Not too long ago, our family had a season of summer vacations to national parks. Every other year we made a road trip to one of the great ones: Big Bend, the Grand Canyon, Yellowstone and the Grand Tetons. It was the right time for us to do this- three of our four kids then were boys, ages ten down to four when we started. They needed active summer adventures. We wanted something restorative and quiet. We also wanted to show all four some of the big, beautiful world God the Father has created for his beloved children.
The parks did not disappoint. The kids have great memories of extreme (to us) hikes and heights like we’d never experienced. Above all, the trips were special times together as a family and special times of an easy and natural closeness to God, latent in His creation.

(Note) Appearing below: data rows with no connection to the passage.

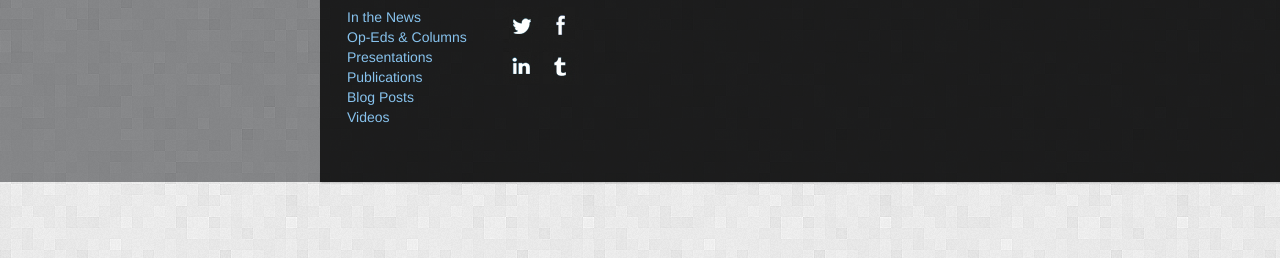
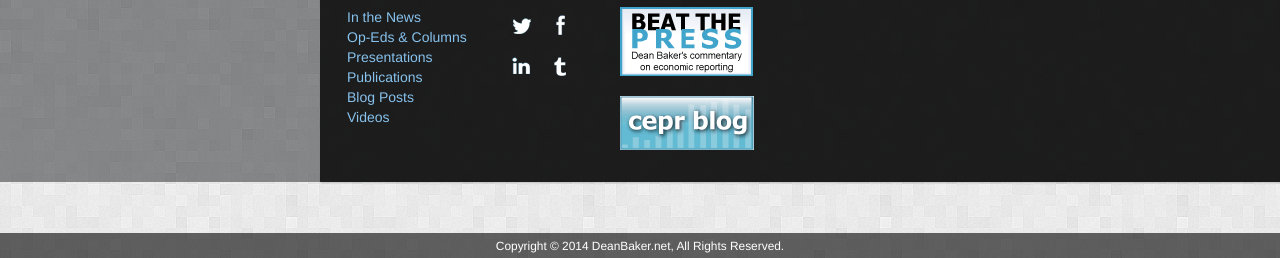
Before and after one commit to webmaster-cepr/dean-baker-net, a plain HTML site: page new-index.html in a window 1280 px wide. Shown: the part 542-800 px from the top of the page. Drawn offline with nearby package versions, Linux system fonts and the light colour scheme.

Commit message:
Blog buttons and footer

```diff
--- a/css/custom.css
+++ b/css/custom.css
@@ -124,8 +124,24 @@ ul.social-media li, ul.social-media li a {
 
 /* END CONNECT STYLES */
 
+/* FOOTER */
+
+footer {
+  padding: 5px;
+  background-color: rgba(0,0,0,0.6);
+  width: 100%;
+  height: 25px;
+  color: #fff;
+  text-align: center;
+  z-index: 900;
+  bottom: 0;
+  position: fixed;
+}
+
+/* END FOOTER */
+
 /* MEDIA QUERIES */
-/* iPhone 6 and smaller */
+/* iPad and tablets */
 
 @media screen and (max-width: 800px) {
   /* remove background picture of Dean on smaller screens */
@@ -135,3 +151,13 @@ ul.social-media li, ul.social-media li a {
   }
 
 }
+
+/* iPhone 6 and smaller */
+@media screen and (max-width: 400px) {
+  /* remove background picture of Dean on smaller screens */
+  #connect {
+    text-align: center;
+    margin: 0 auto;
+  }
+
+}
--- a/new-index.html
+++ b/new-index.html
@@ -73,7 +73,10 @@
           			    <li id="tumblr"><a href="http://ceprdc.tumblr.com/" target="_blank"></a></li>
           			  </ul>
           			</div>
-          			<div class="col-md-5"></div>
+          			<div class="col-md-5">
+          			  <a href="http://cepr.net/index.php/beat-the-press/" target="_blank"><img src="images/beat_the_press.gif"/></a><br/><br/>
+          			  <a href="http://cepr.net/index.php/blogs/cepr-blog" target="_blank"><img src="images/cepr_blog_frontpage.gif"/></a><br/><br/>
+          			</div>
           		</div>
           </div>
           <div class="col-sm-6"><!--TWITTER-->
@@ -90,6 +93,7 @@
 
 
   </main>
+  <footer><p class="small">Copyright © 2014 DeanBaker.net, All Rights Reserved.</p></footer>
 
 <!-- JavaScript -->
 <!-- JQuery -->
```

Despite some physical aches and pains, my husband and I came home feeling renewed in body and soul, feeling … loved, children ourselves of a God who bestows such achingly beautiful gifts: time-chiseled canyons of rock of every color, vast wildernesses smelling of pine and water and teeming with animal life, snow-capped mountains towering over shimmering lakes.
In such blessed moments, it is easy to echo St. Francis’ exuberant “Canticle of the Creatures,” ‘Praise be to you, my Lord, through our Sister, Mother Earth, who sustains and governs us…
Praised be you, my Lord, with all your creatures,
Especially Sir Brother Sun,
who is the day and through whom you give us light.
And he is beautiful and radiant with great splendor;
And bears a likeness of you, Most High.
Creation reveals the Creator and draws us into relationship with Him, as children of a loving Father. For myself, continued connection to the natural world shines a brighter light on the beauty of its cosmic design and the simplicity of its innate order, as well as keeps me grateful for the gifts my Father’s creation continues to bestow- each cycle of my fertility, each developmental milestone of our toddler’s life, the rain each fall after summers of earth-scorching heat, the wildflowers that burst forth in color against the horizon each spring.
Pope Francis echoed the language of St. Francis’ Canticle with the title of his encyclical on the environment- “Laudato Si,” Italian for “Praised be you.” This is not surprising from a pope who took his papal name from the same St. Francis of Assisi. In English, the content of the encyclical is more easily understood by its subtitle, “On Care for Our Common Home.” The encyclical covers a broad spectrum- from a review of the ecological situation of the current time to a synopsis of the consistent teachings of the Catholic Church on stewardship of the earth, to a challenge to live an integral ecology which recognizes the interrelatedness of respect for human life and respect for the environment in which humans live. While sweeping in scope and ambitious in challenge, Pope Francis’ fundamental message is a simple one. Protect life, beginning with human life. Preserve that which sustains life.
His connections are most clear to me when he uses the language of gift: “… creation can only be understood as a gift from the outstretched hand of the Father of all, and as a reality illuminated by the love which calls us together in universal communion” (76).
Married sexuality with its power to co-create life is one of the greatest gifts within the gift of human life. The sympto-thermal method of natural family planning is a model of integral ecology practically lived by married couples. It begins with an appreciation for the gifts of a woman’s fertility and a couple’s sexuality. It’s respectful of human life from the moment of conception and cares for the earth that sustains life. It’s clean family planning for women that supports the healthy process of ovulation. It’s green family planning because there’s no prophylactic trash or hormone-tainted water supply. There’s not necessarily any waste other than paper charts and a thermometer every decade. Human resources are developed throughout the process.
For fifty years, CCL has supported married couples in family planning that is natural, effective, healthy, and consistent with God’s plan for life, love, and marriage. For fifty years, CCL has promoted an integral ecology, before the phrase was even coined. For fifty years, CCL has protected human life and preserved the earth that sustains it. St. Francis, on your feast day and every day, pray for married couples living natural family planning together. And… Laudato Si, loving Creator and Sustainer of all life.
Melissa Gorley, CCL Staff Coach